BRIEF: Apart from the pictures, return every line of the listing exactly.

INPUT DATA START

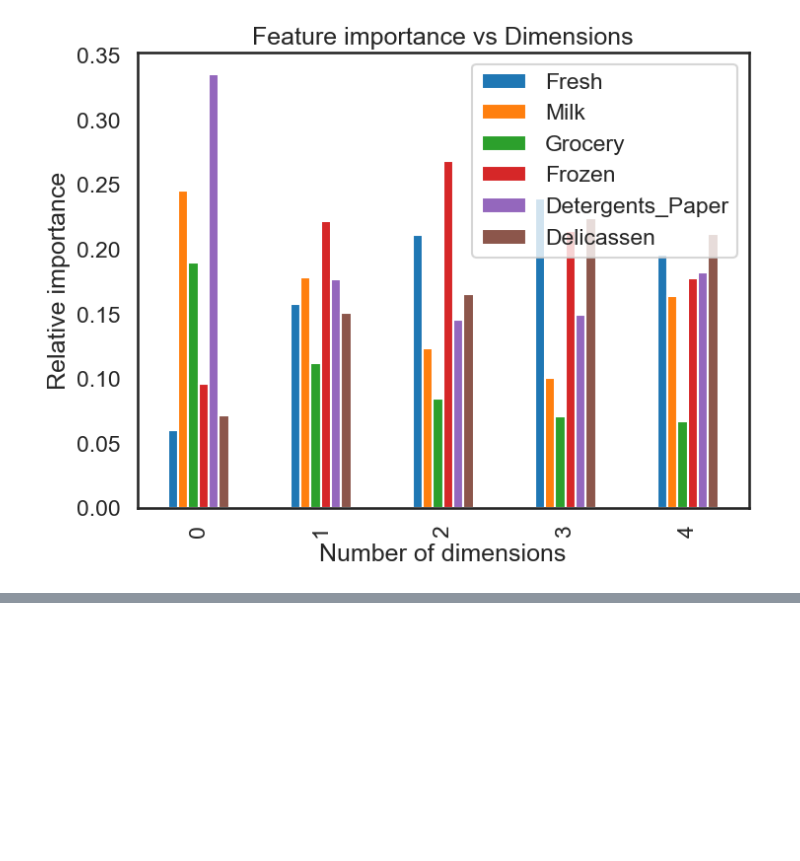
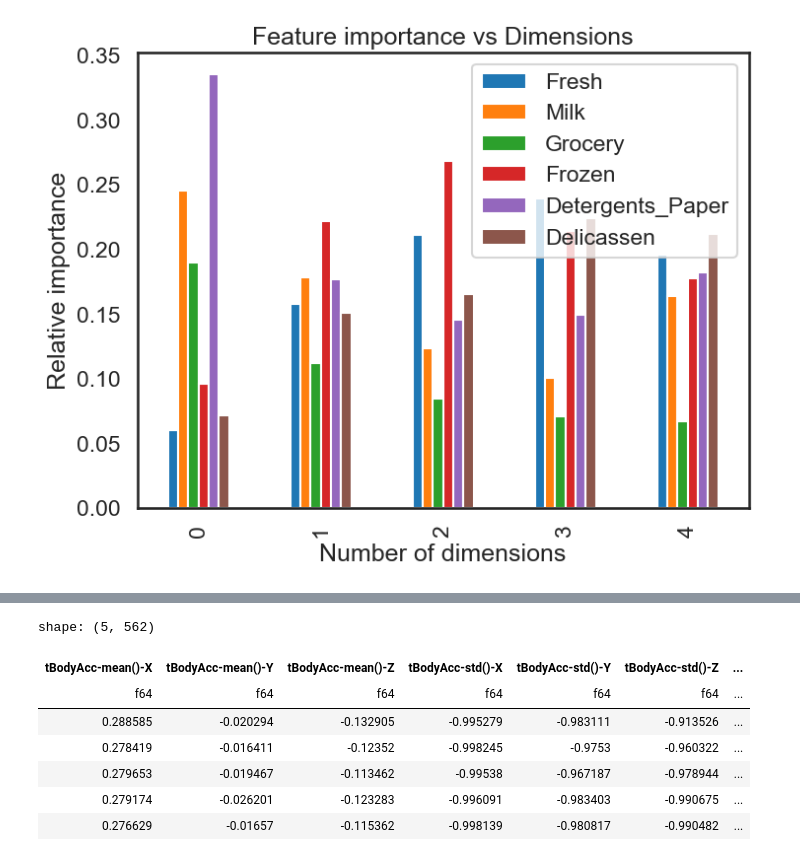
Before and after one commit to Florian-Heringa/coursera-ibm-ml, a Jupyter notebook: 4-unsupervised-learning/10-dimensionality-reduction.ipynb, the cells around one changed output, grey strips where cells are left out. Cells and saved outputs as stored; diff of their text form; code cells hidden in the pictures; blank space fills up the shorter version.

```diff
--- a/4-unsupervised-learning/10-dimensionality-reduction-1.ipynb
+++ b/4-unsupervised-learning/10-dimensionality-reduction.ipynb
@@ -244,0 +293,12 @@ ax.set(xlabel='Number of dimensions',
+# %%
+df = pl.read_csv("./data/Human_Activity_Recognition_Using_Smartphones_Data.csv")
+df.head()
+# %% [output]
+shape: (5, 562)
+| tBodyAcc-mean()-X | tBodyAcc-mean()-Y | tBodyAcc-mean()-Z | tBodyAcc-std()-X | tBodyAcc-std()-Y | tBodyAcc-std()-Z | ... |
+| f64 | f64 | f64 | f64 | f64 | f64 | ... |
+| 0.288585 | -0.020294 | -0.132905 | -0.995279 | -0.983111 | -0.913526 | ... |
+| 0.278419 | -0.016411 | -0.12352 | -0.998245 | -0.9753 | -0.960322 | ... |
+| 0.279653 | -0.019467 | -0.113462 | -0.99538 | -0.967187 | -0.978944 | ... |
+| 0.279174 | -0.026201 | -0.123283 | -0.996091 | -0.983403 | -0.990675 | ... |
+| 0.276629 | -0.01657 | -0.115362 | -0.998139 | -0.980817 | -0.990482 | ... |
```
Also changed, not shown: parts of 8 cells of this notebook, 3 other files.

INPUT DATA END

YOUR RESPONSE:
Before and after one commit to Florian-Heringa/coursera-ibm-ml, a Jupyter notebook: 4-unsupervised-learning/10-dimensionality-reduction.ipynb, the cells around one changed output, grey strips where cells are left out. Cells and saved outputs as stored; diff of their text form; code cells hidden in the pictures; blank space fills up the shorter version.

```diff
--- a/4-unsupervised-learning/10-dimensionality-reduction-1.ipynb
+++ b/4-unsupervised-learning/10-dimensionality-reduction.ipynb
@@ -244,0 +293,12 @@ ax.set(xlabel='Number of dimensions',
+# %%
+df = pl.read_csv("./data/Human_Activity_Recognition_Using_Smartphones_Data.csv")
+df.head()
+# %% [output]
+shape: (5, 562)
+| tBodyAcc-mean()-X | tBodyAcc-mean()-Y | tBodyAcc-mean()-Z | tBodyAcc-std()-X | tBodyAcc-std()-Y | tBodyAcc-std()-Z | ... |
+| f64 | f64 | f64 | f64 | f64 | f64 | ... |
+| 0.288585 | -0.020294 | -0.132905 | -0.995279 | -0.983111 | -0.913526 | ... |
+| 0.278419 | -0.016411 | -0.12352 | -0.998245 | -0.9753 | -0.960322 | ... |
+| 0.279653 | -0.019467 | -0.113462 | -0.99538 | -0.967187 | -0.978944 | ... |
+| 0.279174 | -0.026201 | -0.123283 | -0.996091 | -0.983403 | -0.990675 | ... |
+| 0.276629 | -0.01657 | -0.115362 | -0.998139 | -0.980817 | -0.990482 | ... |
```
Also changed, not shown: parts of 8 cells of this notebook, 3 other files.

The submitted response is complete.